Last week it emerged that US naval officers have held discussions with Zoltan Istvan of the Transhumanist political party, who is also running as a candidate for the US presidency.
He advocates fitting human beings with technology, including microchips, to boost brain power or enhance physical attributes.
Istvan himself has a microchip in his hand that he uses to give out business cards, send text messages, or start his car.
He told Radio Sputnik that the US navy wanted to discuss the possibility of implanting humans with chips fitted with global positioning (GPS) technology, and said that in the near future many people will want to be fitted with chips.
"I wouldn't be surprised if within ten years 50 percent of Americans have some type of implant, because at the end of the day an implant can reduce the size of your wallet or whatever you carry in your purse by about 30 or 40 percent," Istvan said.
"The US Navy is interested in implants of course because they want to know where their soldiers are in the field, and it's not always useful to have a tracking device strapped onto the wrist or to their clothing."
The technology would enable a tracking device to continue working even if a soldier was wounded or captured by the enemy, Istvan said. He explained that the navy is also motivated by security concerns, which also raise legal questions.
"But there are some security concerns for the navy.

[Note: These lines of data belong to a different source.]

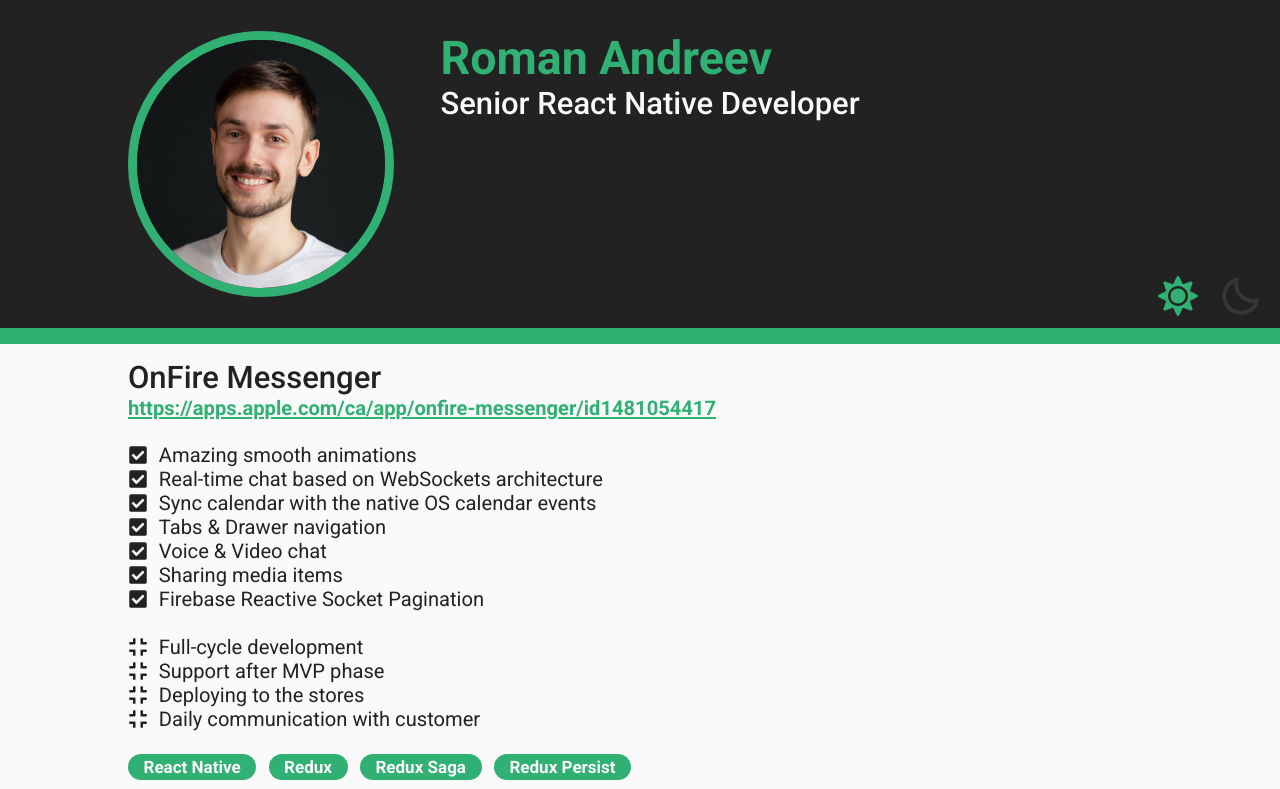
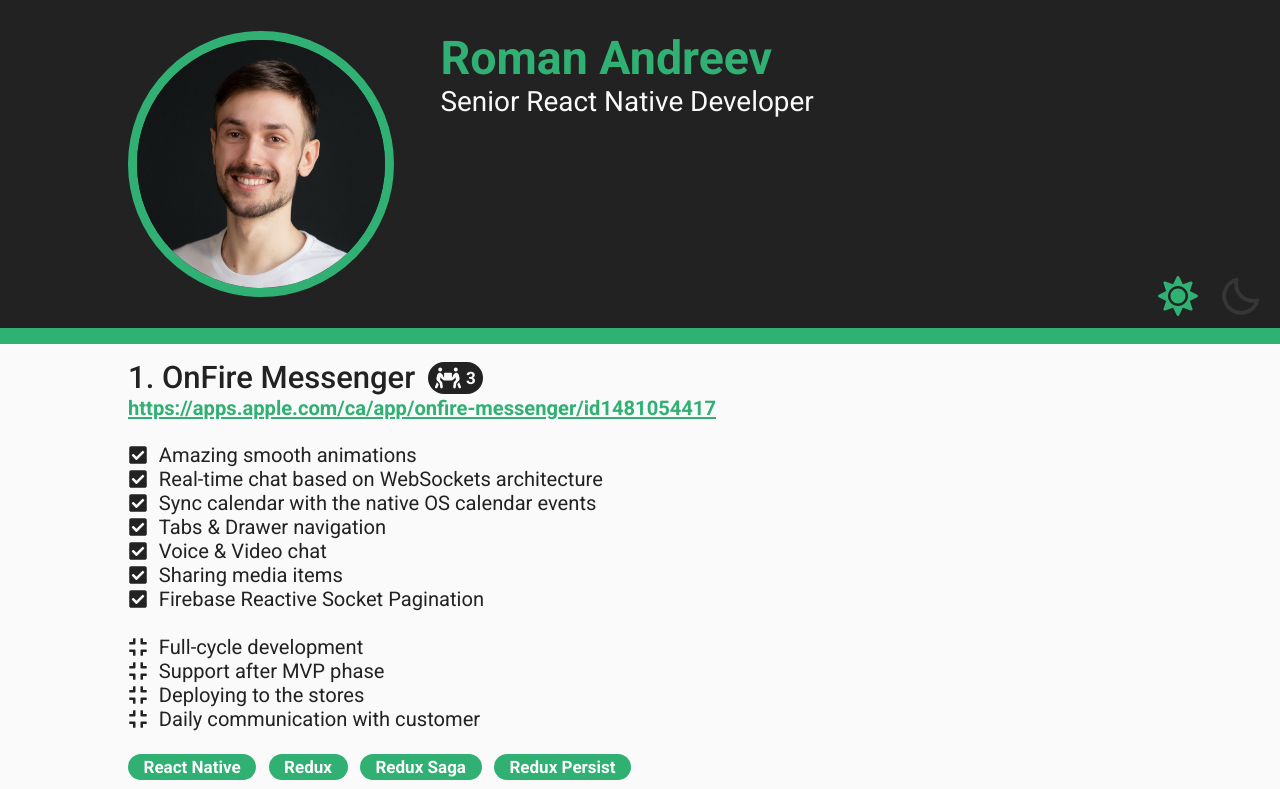
Before and after one commit to Reykjavik151/cv, a React (Create React App) app: page / in a window 1280 px wide. Shown: the top 789 px of the page. Built offline with nearby package versions, Linux system fonts and the light colour scheme.

Commit message:
feat: team amount
* update position size label
* add team amount to each project

```diff
--- a/src/components/ProfileCard/index.tsx
+++ b/src/components/ProfileCard/index.tsx
@@ -24,7 +24,7 @@
           <DefaultText preset={DefaultTextPreset.Title} color={theme.PRIMARY_ADDITIONAL}>
             {author}
           </DefaultText>
-          <DefaultText preset={DefaultTextPreset.Medium} color={theme.SECONDARY_TEXT}>
+          <DefaultText preset={DefaultTextPreset.Small} color={theme.SECONDARY_TEXT}>
             {position}
           </DefaultText>
         </InfoContainer>
--- a/src/components/ProjectsSection/index.tsx
+++ b/src/components/ProjectsSection/index.tsx
@@ -1,7 +1,7 @@
 import React, { useContext } from "react";
 import _ from "lodash";
 
-import { FaCheckSquare, FaCompress } from "react-icons/fa";
+import { FaCheckSquare, FaCompress, FaPeopleCarry } from "react-icons/fa";
 import {
   Container,
   ProjectContainer,
@@ -10,6 +10,7 @@
   FeaturesContainer,
   ResponsibilitiesContainer,
   FlexRow,
+  TeamAmountContainer,
 } from "./projects-section.styles";
 import { IProjectsSectionProps } from "./projects-section.props";
 import { DefaultText } from "../DefaultText";
@@ -28,9 +29,21 @@
     <Container>
       {_.map(projects, (project, index) => (
         <ProjectContainer key={`project-${project.name}-${index}`}>
-          <DefaultText preset={DefaultTextPreset.Medium} color={theme.SECONDARY}>
-            {project.name}
-          </DefaultText>
+          <FlexRow>
+            <DefaultText preset={DefaultTextPreset.Medium} color={theme.SECONDARY}>
+              {index + 1}. {project.name}
+            </DefaultText>
+            <TeamAmountContainer>
+              <FaPeopleCarry
+                size={26}
+                color={theme.SECONDARY_TEXT}
+                style={{ marginRight: "0.3rem" }}
+              />
+              <DefaultText preset={DefaultTextPreset.XXSmallTitle} color={theme.SECONDARY_TEXT}>
+                {project.teamAmount}
+              </DefaultText>
+            </TeamAmountContainer>
+          </FlexRow>
 
           {!!project.appLink && (
             <DefaultLink
--- a/src/components/ProjectsSection/projects-section.data.ts
+++ b/src/components/ProjectsSection/projects-section.data.ts
@@ -197,7 +197,8 @@
     mainFeatures: [
       "Amazing habit-matching for every user by Sign Up process",
       "Comprehensive Amplitude analytic",
-      "",
+      "Awesome animations",
+      "Events Calendar",
     ],
     responsibilities: [
       ProjectResponsibility.Development,
--- a/src/components/ProjectsSection/projects-section.styles.ts
+++ b/src/components/ProjectsSection/projects-section.styles.ts
@@ -48,3 +48,13 @@
   flex-direction: row;
   align-items: center;
 `;
+
+export const TeamAmountContainer = styled.div`
+  display: flex;
+  flex-direction: row;
+  align-items: center;
+  background-color: ${({ theme }: IThemed) => theme.SECONDARY};
+  border-radius: 100px;
+  margin-left: 0.8rem;
+  padding: 3px 0.5rem;
+`;
```
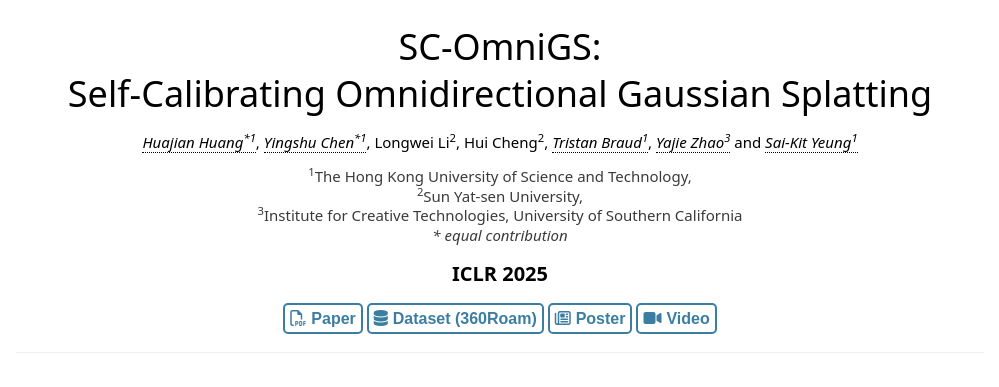
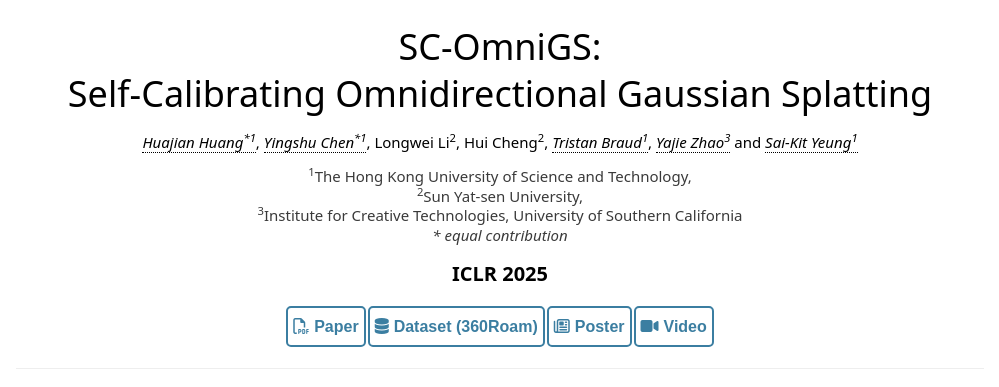
Before and after one commit to chenyingshu/sc-omnigs, a plain HTML site: page index.html in a window 1280 px wide. Shown: the top 387 px of the page, without its empty margins (140-1139 px from the left). Drawn offline with Linux system fonts and the light colour scheme.

Commit message:
update style

```diff
--- a/css/main.css
+++ b/css/main.css
@@ -476,7 +476,16 @@ a.sidebar-nav-item:focus {
 
 }
 
-/*Susan for personal webpage*/
+/*Susan for webpage*/
+.btn-link {
+    display: flex;
+    align-items: center;
+    justify-content: center;
+    flex-wrap: wrap;
+}
+.btn-link .btn{
+    margin: 1px;
+}
 .img-resize {
     width: calc(60vw); /*large size*/
 }
--- a/index.html
+++ b/index.html
@@ -50,7 +50,7 @@ if (!doNotTrack) {
 
 			</div>
 			<h4 class="w3-center w3-margin-top">ICLR 2025</h4>
-			<div class="link w3-center pub">
+			<div class="link w3-center pub btn-link">
 	            <a class="btn btn-primary outline big-outline" href="https://www.arxiv.org/abs/2502.04734" target="_blank"><i class="fa fa-file-pdf-o" style="margin-right: 5px"></i>Paper</a>
 				<a class="btn btn-primary outline big-outline" href="https://huajianup.github.io/research/360Roam/" target="_blank"><i class="fa fa-database" style="margin-right: 5px"></i>Dataset (360Roam)</a>
 				<a class="btn btn-primary outline big-outline" href="https://youtu.be/N2kgD17HEaI" target="_blank"><i class="far fa-newspaper" style="margin-right: 5px"></i>Poster</a>
```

We have civilians going into the military, and chipping yourself is something that has become more common – for example, I have a chip in my hand."
"Do you allow somebody who has just signed up to the service with a chip in them, onto a nuclear base, or should there be some protocol or policy regarding that?"
The legality of biological chips is a gray area, and they are currently bought on the black market from companies over the internet, without any regulation.
"You inject these chips in yourself, it's just a 30- or 60-second procedure, the chips are so small they go in through a needle, they're literally the size of a grain of rice so right now that's one of the things I'm trying to do, is get the US government and official institutions like the Navy to start discussing it and creating policies around it."
Credit to Sputniknews